TRY IT » Print all of the records below again without a single difference.

+--

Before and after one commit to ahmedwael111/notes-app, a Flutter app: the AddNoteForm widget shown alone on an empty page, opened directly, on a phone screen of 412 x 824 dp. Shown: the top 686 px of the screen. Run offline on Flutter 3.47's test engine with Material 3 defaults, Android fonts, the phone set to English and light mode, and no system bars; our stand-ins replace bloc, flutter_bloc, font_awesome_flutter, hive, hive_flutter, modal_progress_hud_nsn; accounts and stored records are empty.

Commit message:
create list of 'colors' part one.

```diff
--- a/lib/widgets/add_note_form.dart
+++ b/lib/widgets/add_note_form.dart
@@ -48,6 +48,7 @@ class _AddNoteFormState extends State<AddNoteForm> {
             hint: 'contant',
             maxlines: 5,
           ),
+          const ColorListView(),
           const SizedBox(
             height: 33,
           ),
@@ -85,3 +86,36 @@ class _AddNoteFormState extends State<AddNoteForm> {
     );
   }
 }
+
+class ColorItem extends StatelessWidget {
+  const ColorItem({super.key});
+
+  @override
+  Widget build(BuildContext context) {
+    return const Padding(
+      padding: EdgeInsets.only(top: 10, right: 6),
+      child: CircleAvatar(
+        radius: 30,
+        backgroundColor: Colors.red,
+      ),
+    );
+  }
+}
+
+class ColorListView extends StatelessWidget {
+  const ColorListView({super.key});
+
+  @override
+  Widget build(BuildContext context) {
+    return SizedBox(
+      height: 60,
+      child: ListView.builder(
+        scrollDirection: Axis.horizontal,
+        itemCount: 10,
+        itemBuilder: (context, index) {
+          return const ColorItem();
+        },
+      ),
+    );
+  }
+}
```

+--

YOUR RESPONSE »
Before and after one commit to ahmedwael111/notes-app, a Flutter app: the AddNoteForm widget shown alone on an empty page, opened directly, on a phone screen of 412 x 824 dp. Shown: the top 686 px of the screen. Run offline on Flutter 3.47's test engine with Material 3 defaults, Android fonts, the phone set to English and light mode, and no system bars; our stand-ins replace bloc, flutter_bloc, font_awesome_flutter, hive, hive_flutter, modal_progress_hud_nsn; accounts and stored records are empty.

Commit message:
create list of 'colors' part one.

```diff
--- a/lib/widgets/add_note_form.dart
+++ b/lib/widgets/add_note_form.dart
@@ -48,6 +48,7 @@ class _AddNoteFormState extends State<AddNoteForm> {
             hint: 'contant',
             maxlines: 5,
           ),
+          const ColorListView(),
           const SizedBox(
             height: 33,
           ),
@@ -85,3 +86,36 @@ class _AddNoteFormState extends State<AddNoteForm> {
     );
   }
 }
+
+class ColorItem extends StatelessWidget {
+  const ColorItem({super.key});
+
+  @override
+  Widget build(BuildContext context) {
+    return const Padding(
+      padding: EdgeInsets.only(top: 10, right: 6),
+      child: CircleAvatar(
+        radius: 30,
+        backgroundColor: Colors.red,
+      ),
+    );
+  }
+}
+
+class ColorListView extends StatelessWidget {
+  const ColorListView({super.key});
+
+  @override
+  Widget build(BuildContext context) {
+    return SizedBox(
+      height: 60,
+      child: ListView.builder(
+        scrollDirection: Axis.horizontal,
+        itemCount: 10,
+        itemBuilder: (context, index) {
+          return const ColorItem();
+        },
+      ),
+    );
+  }
+}
```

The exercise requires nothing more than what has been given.